|James Daniel Elam is a Ph.D. student in the Rhetoric and Public Culture Program at Northwestern University. He received his B.A. in cultural studies and comparative literature from the University of North Carolina at Chapel Hill and his M.A. in rhetoric at Northwestern University. Mr. Elam's work draws on his interests in book history, print culture, and postcolonial studies. He has worked on the illicit circulation of Indian anti-colonial agitators' prison notebooks during the late colonial period. His Master's thesis examined the common metaphors of radical and cosmopolitan political thought between Bhagat Singh and Emma Goldman. His work at Northwestern has focused on anti-colonial/anti-racist solidarity between South Asians, Africans, and black Americans. He is currently working on an article on Dhan Gopal Mukerji's "Caste and Outcast" (1923) and W.E.B. DuBois's "Dark Princess" (1928).

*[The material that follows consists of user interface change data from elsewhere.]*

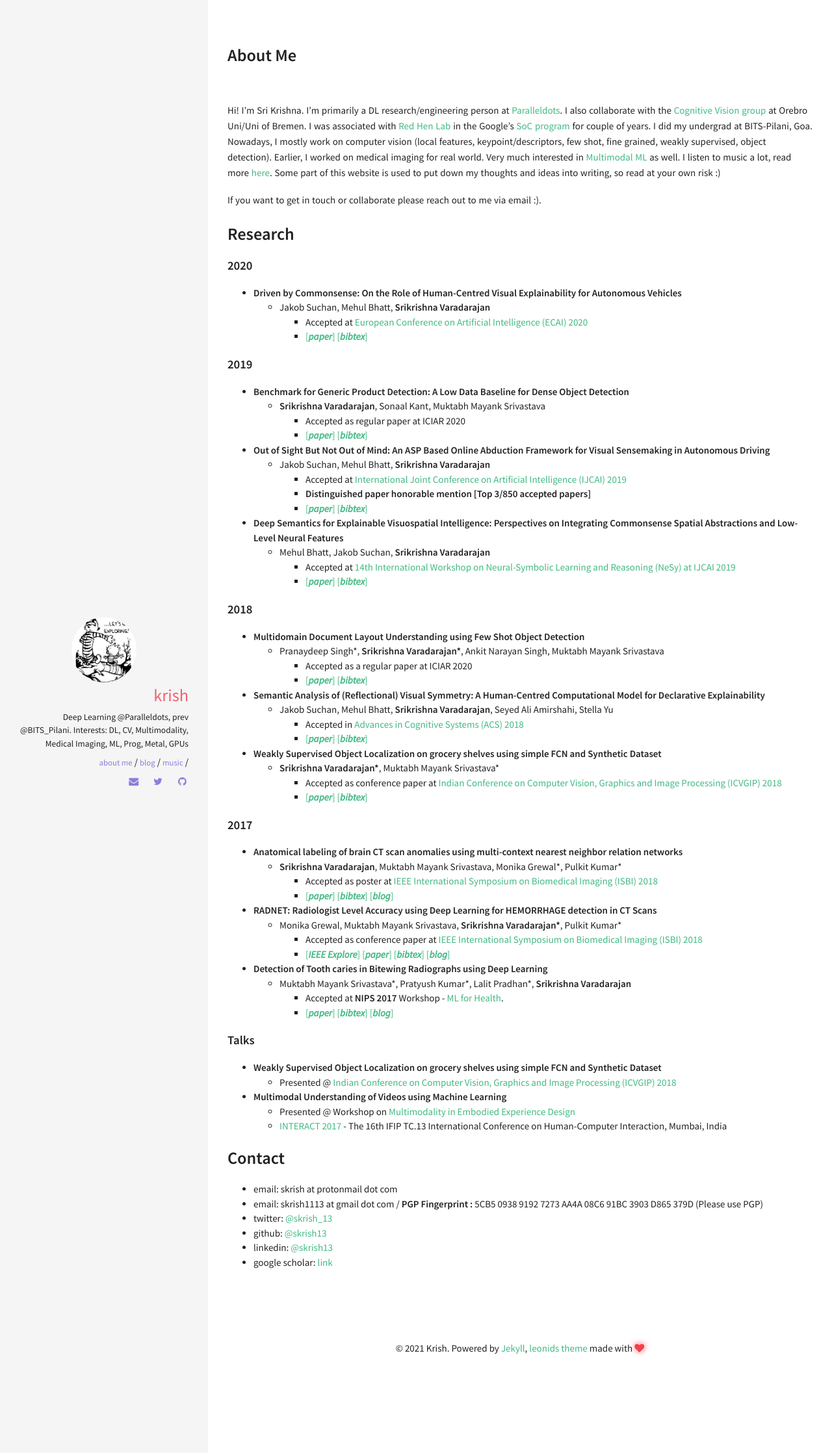
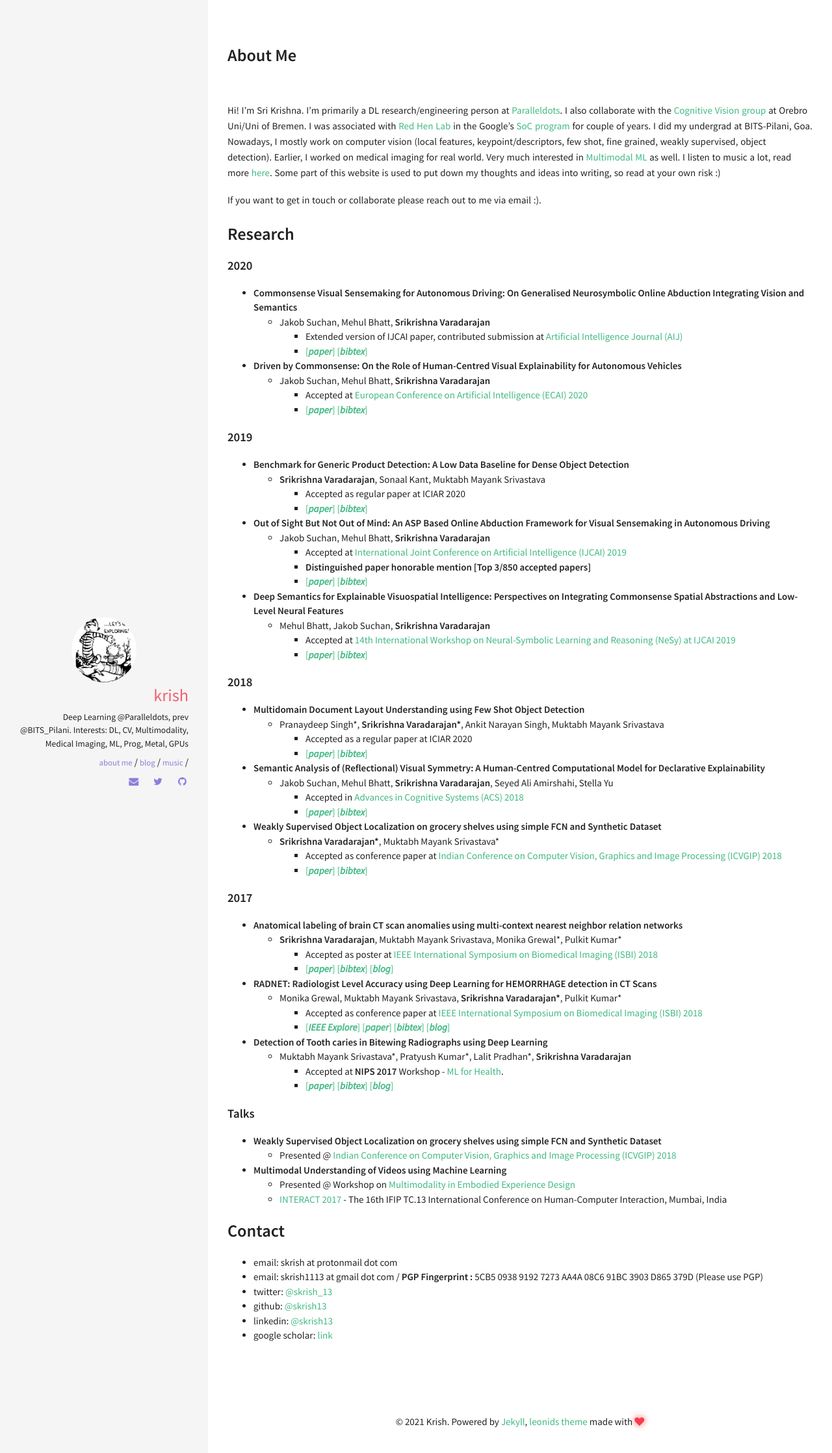
Before and after one commit to skrish13/skrish13.github.io, a Jekyll site: the page built from about.md, in a window 1280 px wide. Shown: the top 2236 px of the page at 65% size. Built offline with Jekyll 4.4.1, drawn with Linux system fonts in a browser that asks for light colours.

Commit message:
Update about.md

```diff
--- a/about.md
+++ b/about.md
@@ -11,6 +11,12 @@ If you want to get in touch or collaborate please reach out to me via email :).
 ## Research
 
 #### 2020
+
+- **Commonsense Visual Sensemaking for Autonomous Driving: On Generalised Neurosymbolic Online Abduction Integrating Vision and Semantics**
+  - Jakob Suchan, Mehul Bhatt, **Srikrishna Varadarajan**
+    - Extended version of IJCAI paper, contributed submission at [Artificial Intelligence Journal (AIJ)](https://www.journals.elsevier.com/artificial-intelligence/)
+    - [[**_paper_**]](https://arxiv.org/abs/2012.14359v1) [[**_bibtex_**]](http://dblp.org/rec/bibtex/journals/corr/abs-2012-14359)
+
 
 - **Driven by Commonsense: On the Role of Human-Centred Visual Explainability for Autonomous Vehicles**
   - Jakob Suchan, Mehul Bhatt, **Srikrishna Varadarajan**
```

James Elam's Fulbright-Nehru research titled "Circulation of Anti colonial Thought and Indian Cosmopolitanism, 1900-1930" asks: in what ways can the movement of Indian anti-colonial thinkers in the early twentieth century help us to rethink the relationship between transnational circulation, cosmopolitanism, and anti colonialism? It examines the circulation of Indian anti-colonial thought through people, texts, and ideas across the world. This project proposes a reexamination of central anti-colonial figures from 1900 to 1930, when they traveled between Delhi, London, and San Francisco before their later national rise to political power. Subsequently, this project draws attention to the ways in which such thought built on cosmopolitan networks across the British Empire.